The College re-affirmed highly cautious recommendations for keeping teachers safe, including: not being friends with students on social networks, not texting students, and not becoming engaged in personal email or chat conversations with students. These recommendations are based on real-world risks to teachers based on discipline and criminal charges where evidence has been garnered through electronic communications. As a body responsible for upholding the professional image of teachers, while the first-glance cautions may seem overly restrictive, they are an “advisory”.
As engaged members of our culture, educators are becoming active, engaged members of social networks and avid content creators online. Many who have been using social networks for long periods of time have the experience to draw lines between “professional” and “social”. There are many web networking tools that are quite appropriate, monitored, and approved by school boards to engage student with methods that are parallel to the experiences they receive on social networks. In fact, they can even be used to model appropriate behaviours on such platforms.

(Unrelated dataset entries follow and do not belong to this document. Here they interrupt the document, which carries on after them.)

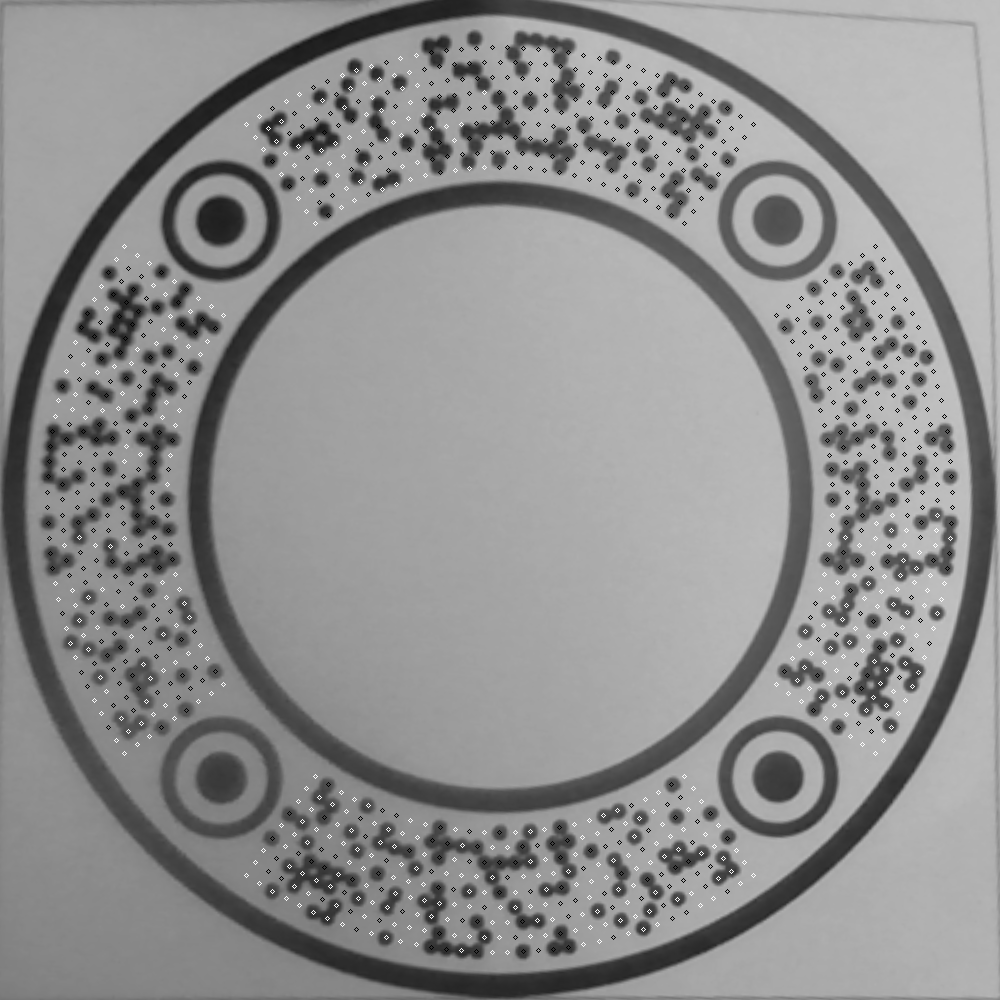
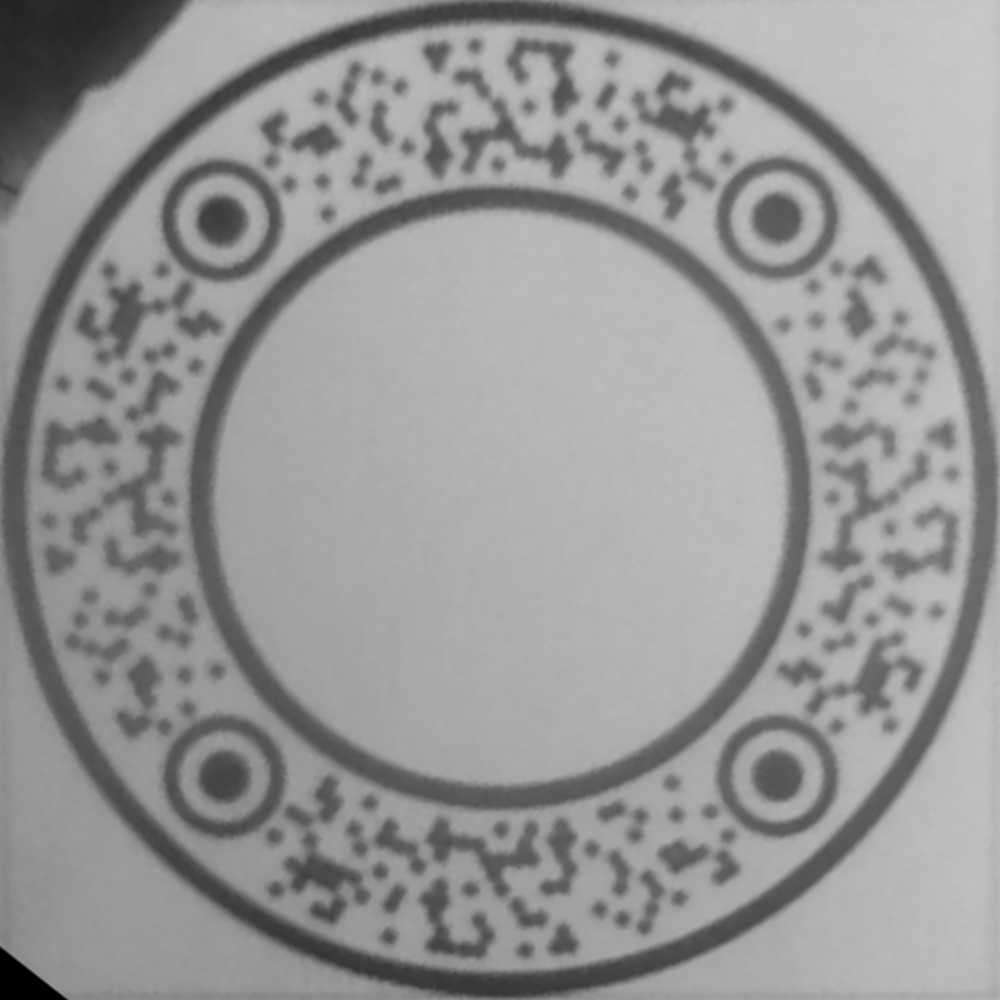
Stable? Realtime detection with good detection rate is working. Need to implement multiple cutoff eval value sampling

diff --git a/encodeUtil.py b/encodeUtil.py
@@ -97,17 +97,17 @@ def readPosCV(center, radius, img):
     radius = radius // 2
     radius = int(radius)
     for x in range(-radius, radius):
-        accum += img[ic[0]+x, ic[1]]
-        accum += img[ic[0], ic[1]+x]
+        accum += img[ic[1]+x, ic[0]]
+        accum += img[ic[1], ic[0]+x]
         iter+=2
 
-    val = (accum / iter) < 150
+    val = (accum / iter) < 120
     
     numVal = int(val)
     col = (255)
     if(numVal == 1):
         col = (0)
-    cv.circle(img, ic, 2, col, 1)
+    # cv.circle(img, ic, 2, col, 1)
     return numVal
 
 def readPos(center, radius, img):
@@ -125,12 +125,17 @@ def readPos(center, radius, img):
     numVal = int(val)
     return numVal
 
-def readPositions(positions, width, img):
+def readPositions(positions, width, img, opencv, imgdraw):
     currByte = []
     bits = []
     outputString = ""
     for pos in positions:
-        bit = readPosCV(pos, width, img)
+        
+        bit = None
+        if opencv:
+            bit = readPosCV(pos, width, img)
+        else:
+            bit = readPos(pos, width, img)
         bits.append(bit)
         #if(len(currByte) == 8):
         #    byteStr = "".join(str(b) for b in currByte[::])
@@ -140,12 +145,11 @@ def readPositions(positions, width, img):
         #    currByte = []
         #currByte.append(bit)
 
-        #if(bit == 1):
-        #    continue
-        #    circle(imgdraw, pos, 2, (200))
-        # else:
-        #    continue
-        #    circle(imgdraw, pos, 2, (100))
+        if(imgdraw is not None):
+            if(bit == 1):
+                circle(imgdraw, pos, 2, (200))
+            else:
+                circle(imgdraw, pos, 2, (100))
 
     return bits
     #return outputString
@@ -175,8 +179,8 @@ def checkValidity(original, data):
         print(f"\nLength of data does not match! (Original = {len(original)}, Data = {len(data)}")
         return 
 
-    print("\n"+original)
-    print(data)
+    # print("\n"+original)
+    # print(data)
     
     matches = 0
     for i in range(len(data)):
@@ -184,7 +188,7 @@ def checkValidity(original, data):
             matches += 1
             
     validity = (matches / len(data)) * 100
-    print(f"{validity}% match!\n")
+    # print(f"{validity}% match!\n")
 
     return validity
 
@@ -217,13 +221,18 @@ def readImage(image):
     reg4 = getPointsInRegion(amplitude, 270, minDist, maxDist, 15)
 
     readSectors = []
-    readSectors.append(readPositions(reg1, 15, image))
-    readSectors.append(readPositions(reg2, 15, image))
-    readSectors.append(readPositions(reg3, 15, image))
-    readSectors.append(readPositions(reg4, 15, image))
+    readSectors.append(readPositions(reg1, 15, image, True, None))
+    readSectors.append(readPositions(reg2, 15, image, True, None))
+    readSectors.append(readPositions(reg3, 15, image, True, None))
+    readSectors.append(readPositions(reg4, 15, image, True, None))
 
-    totalValidity = 0
-    for bitArray in readSectors:
+    ret = True
+    for i in range(len(readSectors)):
+        bitArray = readSectors[i]
         readString = bitArrayToString(bitArray)
-        totalValidity += checkValidity(ENCODED_STRING, readString)
-    return totalValidity / 4
+        validity = checkValidity(ENCODED_STRING, readString)
+
+        print(f"Sector {i}: {validity}%")
+        if(validity < 85):
+            ret = False
+    return ret

diff --git a/circleTest.py b/circleTest.py
@@ -65,6 +65,7 @@ while(True):
                     corners.append(newPos)
 
                 if len(corners) == 4:
+                    print("\nEVALUATING NEW THINGS -----")
                     
 
                     corners = sorted(corners, key=lambda c1: u.calcAngle((c1[0], c1[1]), sqrCenter))
@@ -73,9 +74,9 @@ while(True):
                     gray = cv.cvtColor(original, cv.COLOR_BGR2GRAY)
                     final = u.transformImage(floatCorners, gray)
                     final = cv.flip(final, 0)
-                    valididty = en.readImage(final)
+                    readCorrect = en.readImage(final)
 
-                    if(valididty > 1):
+                    if(True):#readCorrect):
                         paused = True
                         cv.imshow("Output", final)
                         cv.imwrite("out.png", final)
@@ -84,7 +85,7 @@ while(True):
                             cv.circle(src, corners[i], 5, (0, 0, 255), 3)
                             cv.putText(src, f"{i}", corners[i], cv.FONT_HERSHEY_SIMPLEX, 1, (255, 255, 255), 2)
                             i += 1
-                    
+
 
 
         cv.imshow("detected circles", src)

diff --git a/encode.py b/encode.py
@@ -34,10 +34,10 @@ scanned = scanned.convert('L')
 
 scannedWriter = ImageDraw.Draw(scanned)
 readSectors = []
-readSectors.append(en.readPositions(reg1, 15, scanned))
-readSectors.append(en.readPositions(reg2, 15, scanned))
-readSectors.append(en.readPositions(reg3, 15, scanned))
-readSectors.append(en.readPositions(reg4, 15, scanned))
+readSectors.append(en.readPositions(reg1, 15, scanned, False, scannedWriter))
+readSectors.append(en.readPositions(reg2, 15, scanned, False, scannedWriter))
+readSectors.append(en.readPositions(reg3, 15, scanned, False, scannedWriter))
+readSectors.append(en.readPositions(reg4, 15, scanned, False, scannedWriter))
 
 for bitArray in readSectors:
     readString = en.bitArrayToString(bitArray)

In the same way that real world social (non-professional) interactions with students are cautioned against, the same lines need to be drawn in the digital world.
The advisory reiterates the College's long-standing mantra that “Teaching is a public profession. Canada’s Supreme Court ruled that teachers’ off-duty conduct, even when not directly related to students, is relevant to their suitability to teach.”
This ominous standard for most teachers has been exacerbated by often nebulous parameters of what conduct makes one unsuitable. The constant evolution of digital culture make the standards even more difficult to define. Any person can call the College of Teachers in Ontario and file a complaint at any time and the College has to investigate. The cautionary tone of the advisory is completely warranted in terms of protecting teachers in Ontario.
Teachers should not, however, have to take a “glass houses” approach to becoming vital contributors to online discussions, or content creators. Teachers still have constitutional rights to “freedom of thought, belief, opinion and expression, including freedom of the press and other media of communication." The advisory ends by asking teachers to consider the following ambiguous question: “How does my online presence – that which I control and that which is posted by others – reflect my professionalism, and how does it reflect the teaching profession?"
Such a question is patently ridiculous as it asks teachers to pre-suppose the thoughts of others on their professional standards. The College does not offer concrete examples in the advisory. To hold such a standard/threat over the heads of teachers like the Sword of Damocles gives a clear indication of why many teachers still shy away from social networking as a whole, and why there seems to be such a disconnect from those who sit in disbelief at why teachers (and public boards) are hamstrung in serving the needs of a student base that uses the web as a primary communication medium.